▸ EXERCISE AIM
Only lines holding the word "fullName" should be copied from the material.

▸ EXERCISE MATERIAL
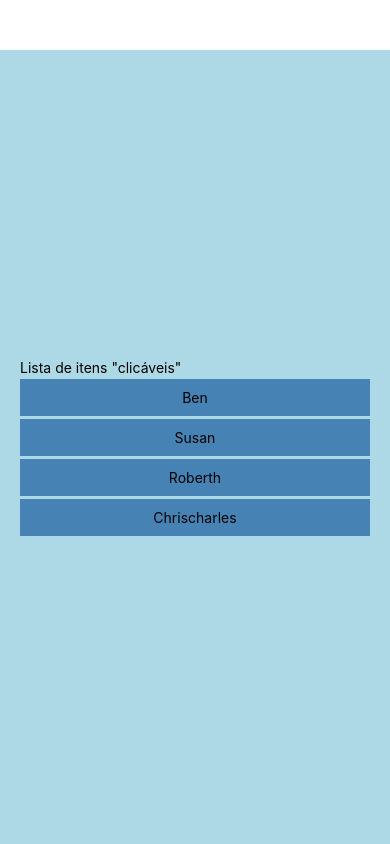
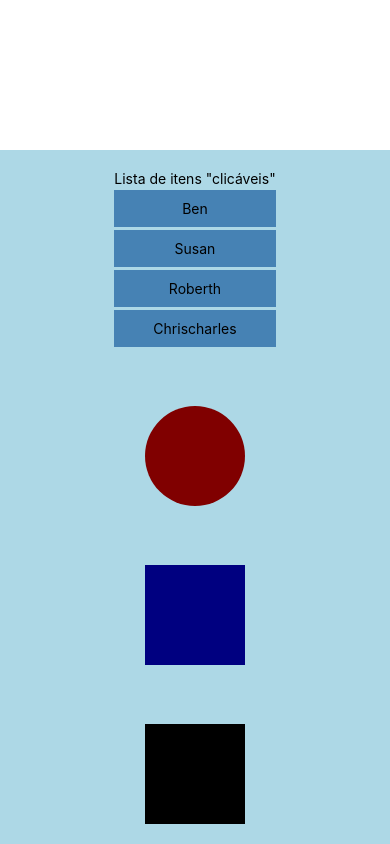
Before and after one commit to Milly02online/cardmob, a React Native app in the folder Etapa2/app-react-exemplos/: screen / in a window 390 px wide. Built offline with nearby package versions, Linux system fonts and the light colour scheme.

Commit message:
View basic examples

```diff
--- a/Etapa2/app-react-exemplos/App.js
+++ b/Etapa2/app-react-exemplos/App.js
@@ -16,6 +16,9 @@
     return (
         <View style={styles.container}>
            <List/>
+           <View style={styles.redbox}/>
+           <View style={styles.bluebox}/>
+           <View style={styles.blackbox}/>
         </View>
     );
 }
@@ -23,53 +26,30 @@
 const styles = StyleSheet.create({
     container: {
         flex: 1,
+        flexDirection: 'column',
         backgroundColor: 'lightblue',
         marginTop: 50,
         padding: 20,
-        justifyContent: 'center',
+        justifyContent: 'space-between',
+        alignItems: 'center',
+        height: 600,
+        marginTop: 150,
     },
-    text: {
-        fontSize: 30,
-        fontWeight: 'bold',
-        fontFamily: 'cursive',
+    redbox: {
+        backgroundColor: 'maroon',
+        width: 100,
+        height: 100,
+        borderRadius: 50,
     },
-    buttonContainer: {
-        marginTop: 12,
-        flexDirection: 'row',
-        gap: 10,
+    bluebox: {
+        backgroundColor: 'navy',
+        width: 100,
+        height: 100,
     },
-    input: {
-        height: 40,
-        borderColor: 'gray',
-        borderWidth: 1,
-        marginBottom: 10,
-        paddingHorizontal: 10,
-    },
-    list: {
-        marginTop: 20,
-    },
-    item: {
-        flexDirection: 'row',
-        alignItems: 'center',
-        justifyContent: 'space-between',
-        marginBottom: 10,
-        padding: 10,
-        backgroundColor: '#f0f0f0',
-        borderRadius: 5,
-    },
-    itemText: {
-        flex: 1,
-        marginRight: 10,
-    },
-    buttons: {
-        flexDirection: 'row',
-    },
-    editInput: {
-        flex: 1,
-        marginRight: 10,
-        borderColor: 'gray',
-        borderWidth: 1,
-        paddingHorizontal: 10,
+    blackbox: {
+        backgroundColor: 'black',
+        width: 100,
+        height: 100,
     },
 });
 
```
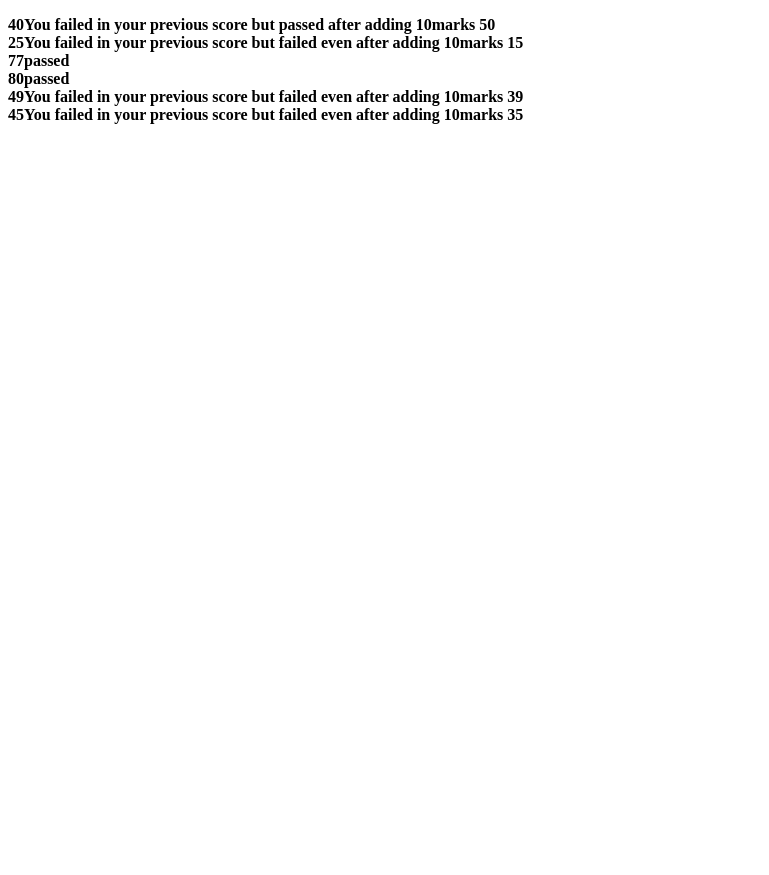
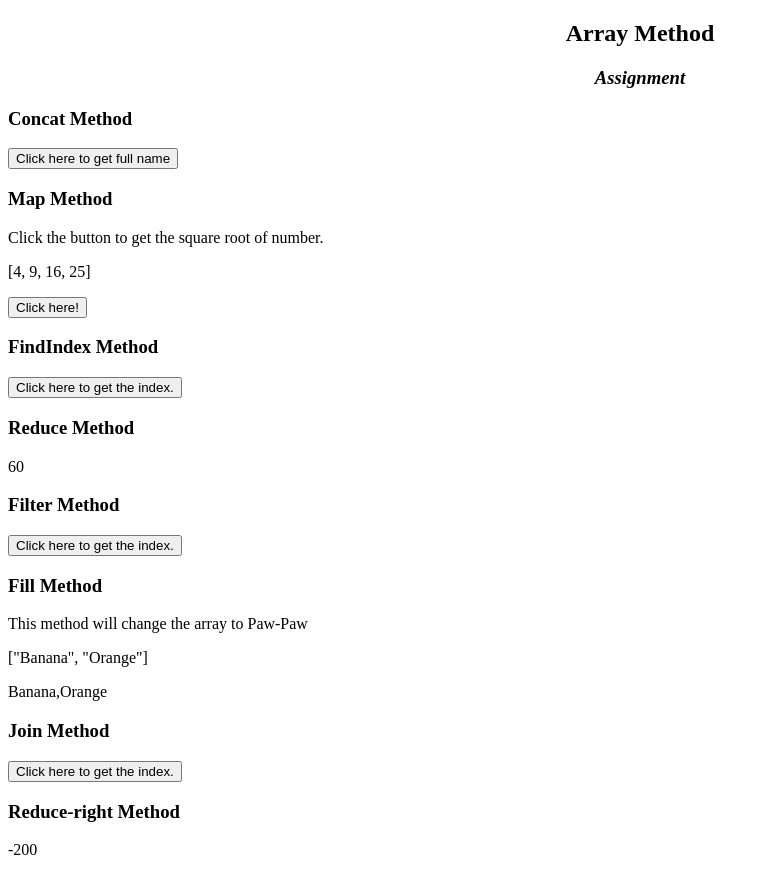
Before and after one commit to Sarah-Oluwasami/js-class, a plain HTML site: page practice.html in a window 1280 px wide. Shown: the whole page, without its empty margins (0-769 px from the left). Before the commit the page ends 800 px from the top, so only its background shows below. Drawn offline with Linux system fonts and the light colour scheme.

Commit message:
practice

```diff
--- a/practice.html
+++ b/practice.html
@@ -8,7 +8,115 @@
 </head>
 <body>
 
-    <p><b id="output"></b></p>
+    <h2 style="text-align: center;">Array Method</h2>
+    <h3 style="text-align: center;"><i>Assignment</i></h3>
+
+
+
+
+         <h3> Concat Method</h3>
+          <button onclick="concat()" >Click here to get full name</button>
+          <p id="concat"></p>
+
+         <h3> Map Method </h3>
+          <p>Click the button to get the square root of number.</p>
+           <p>[4, 9, 16, 25]</p>
+          <button onclick="map()">Click here!</button>
+          <p id="map"></p>
+
+          <h3> FindIndex Method</h3>
+          <button onclick="findIndex()">Click here to get the index.</button>
+            <p id="index"></p>
+
+            <h3> Reduce Method</h3>
+            <!-- <button onclick="findIndex()">Click here to get the index.</button> -->
+              <p id="reduce"></p>
+
+            <h3> Filter Method</h3>
+            <button onclick="filter()">Click here to get the index.</button>
+            <p id="filter"></p>
+
+            <h3> Fill Method </h3>
+          <p>This method will change the array to Paw-Paw</p>
+           <p>["Banana", "Orange"]</p>
+          <!-- <button onclick="fill()">Click here!</button> -->
+          <p id="fill"></p>
+
+          <h3> Join Method</h3>
+          <button onclick="joined()">Click here to get the index.</button>
+          <p id="joined"></p>
+
+          <h3> Reduce-right Method</h3>
+          <!-- <button onclick="findIndex()">Click here to get the index.</button> -->
+            <p id="reduceright"></p>
+
+          <script>
+          var numbers = [4, 9, 16, 25];
+
+          function map() {
+            number = document.getElementById("map")
+            number.innerHTML = numbers.map(Math.sqrt);
+          }
+
+          // findIndex
+          var ages = [3, 16, 20, 10];
+
+        function checkAdult(age) {
+        return age >= 20;
+        }
+
+        function findIndex() {
+        document.getElementById("index").innerHTML = ages.findIndex(checkAdult);
+        }
+
+        //reduce
+        var numbers = [145, 60, 25];
+
+        document.getElementById("reduce").innerHTML = numbers.reduce(myFun);
+
+        function myFun(total, num) {
+        return total - num;
+        }
+
+        //filter
+        var ages = [41, 13, 12, 32];
+
+        function checkAdult(age) {
+        return age >= 18;
+        }
+
+        function filter() {
+        document.getElementById("filter").innerHTML = ages.filter(checkAdult);
+        }
+
+        // fill
+        var fruits = ["Banana", "Orange"];
+        document.getElementById("fill").innerHTML = fruits;
+
+        function fill() {
+        document.getElementById("fill").innerHTML = fruits.fill("Paw-Paw");
+        }
+
+        function joined() {
+        var fruits = ["Banana", "Orange"];
+        var x = document.getElementById("joined");
+        x.innerHTML = fruits.join();
+        }
+
+        var numbers = [175, 50, 25];
+
+        document.getElementById("reduceright").innerHTML = numbers.reduceRight(myFunc);
+
+        function myFunc(total, num) {
+        return total - num;
+        }
+          </script>
+
+
+
+    <!-- <p><b id="output"></b></p> -->
+
+
 
     <script src="practice.js"></script>
 </body>
--- a/practice.js
+++ b/practice.js
@@ -15,3 +15,22 @@
         output.innerHTML += scores[m] + 10 + "You failed in your previous score but failed even after adding 10marks" + " " + scores[m] + "<br>"
     }
     }
+
+// Concat
+function concat() {
+    var surName = ["Oluwasami"];
+    var name = ["Sarah", "Tobiloba", "Ayoola"];
+    var fullName = surName.concat(name);
+    document.getElementById("concat").innerHTML = fullName;
+  }
+
+// // findIndex
+//  var ages = [3, 10, 18, 20];
+
+// function checkAdult(age) {
+//     return age >= 18;
+//   }
+
+//   function findIndex() {
+//     document.getElementById("findindex").innerHTML = ages.findIndex(checkAdult);
+//   }
```
Also changed, not shown: first-loop.js (+4 -3 lines). Lines whose indentation alone changed are shown as unchanged.
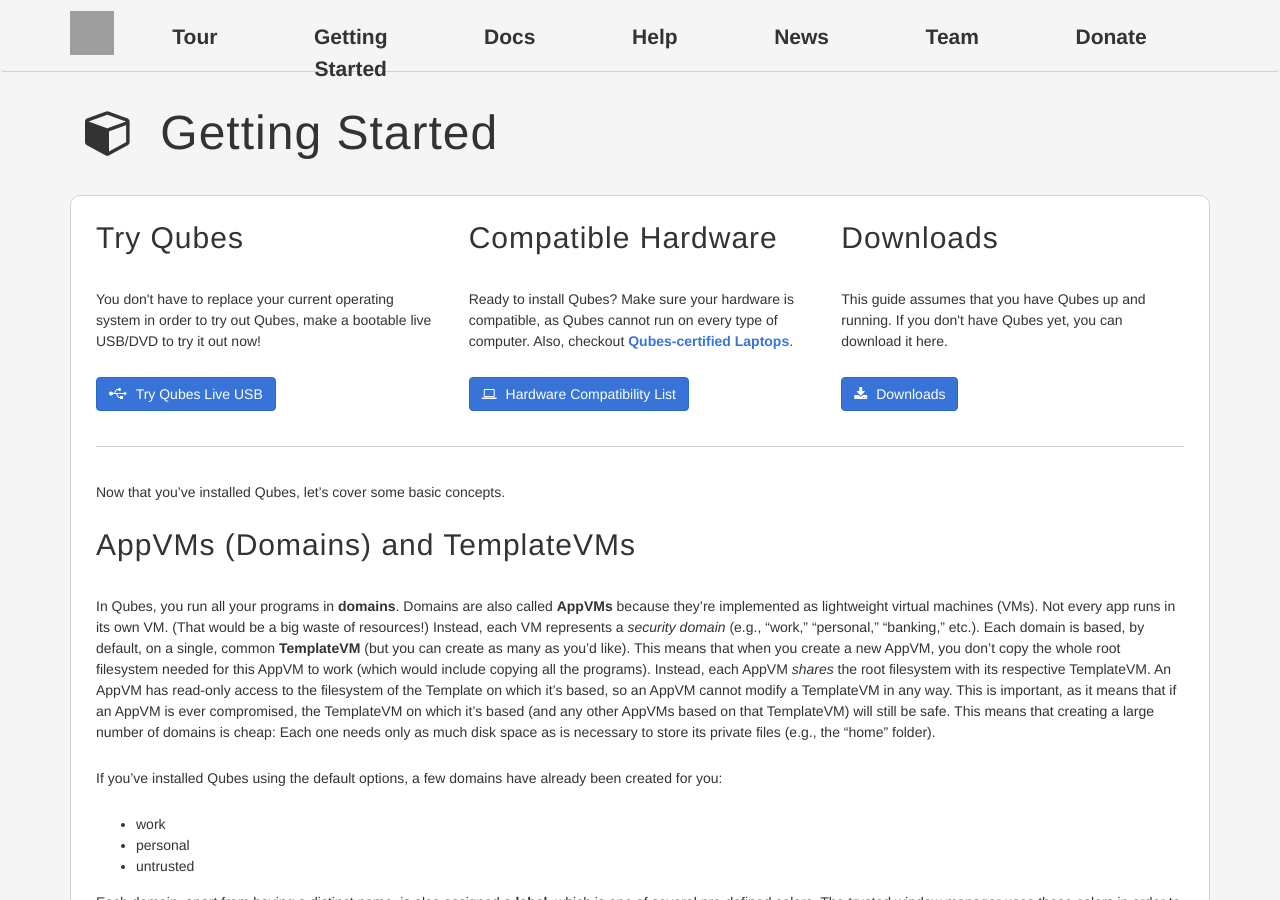
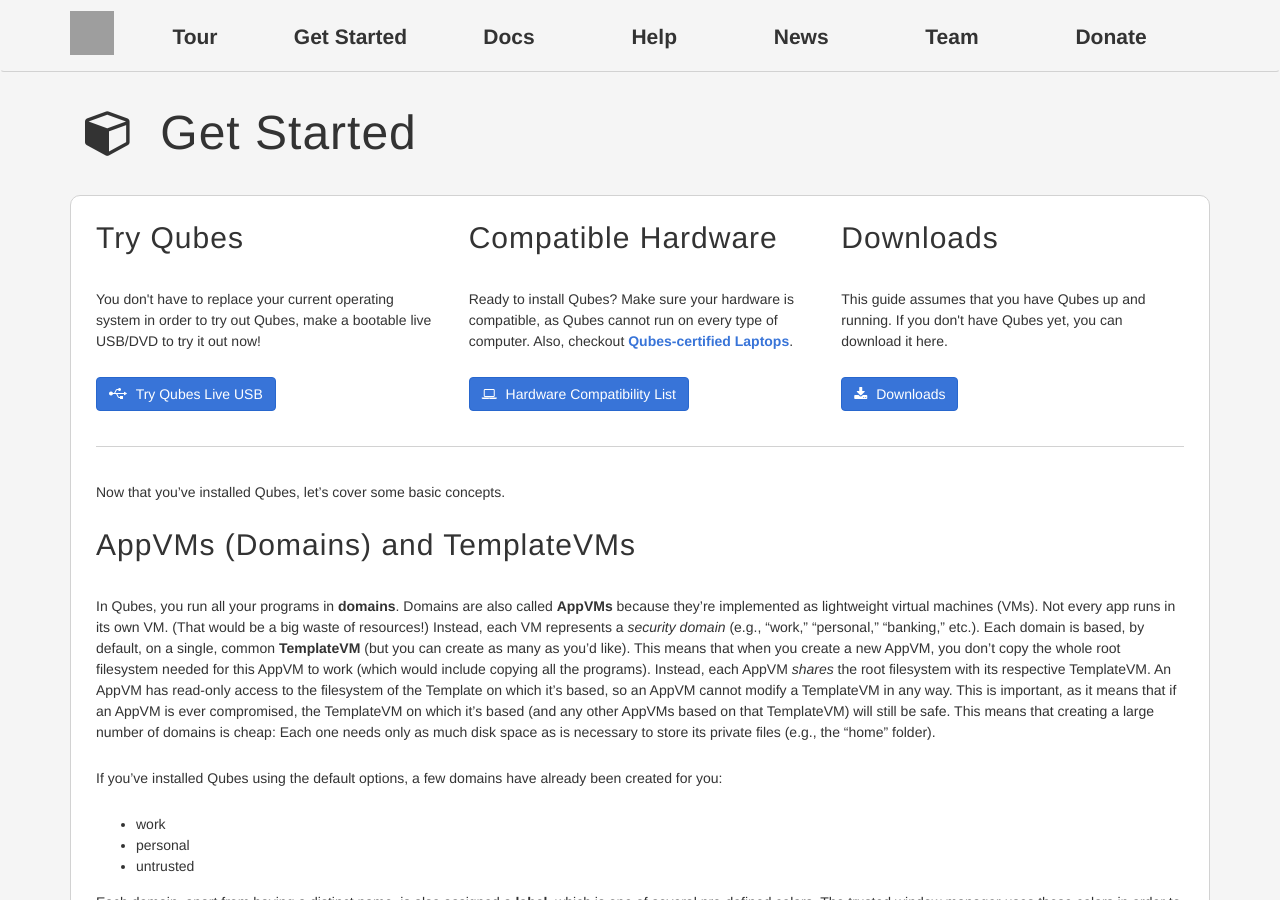
Before and after one commit to QubesOS/qubesos.github.io, a Jekyll site: the page built from pages/getting-started.md, in a window 1280 px wide and 900 px high. Built offline with Jekyll 4.4.1, drawn with Linux system fonts in a browser that asks for light colours; some web fonts are replaced; some of the changed text lies outside the part shown; grey boxes are pictures that could not be loaded.

Commit message:
shortened page title 'Getting Started' to 'Get Started'
QubesOS/qubes-issues#1841

```diff
--- a/_data/architecture.yml
+++ b/_data/architecture.yml
@@ -12,7 +12,7 @@
     url: /doc/architecture/
     icon: fa-cubes
 
-- title: Getting Started
+- title: Get Started
   url: /getting-started/
   icon: fa-cube
   sub-pages:
--- a/pages/getting-started.md
+++ b/pages/getting-started.md
@@ -1,6 +1,6 @@
 ---
 layout: default
-title: Getting Started
+title: Get Started
 permalink: /getting-started/
 redirect_from:
 - /doc/getting-started/
```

▸ SOLUTION TO THE PROBLEM
+    var fullName = surName.concat(name);
+    document.getElementById("concat").innerHTML = fullName;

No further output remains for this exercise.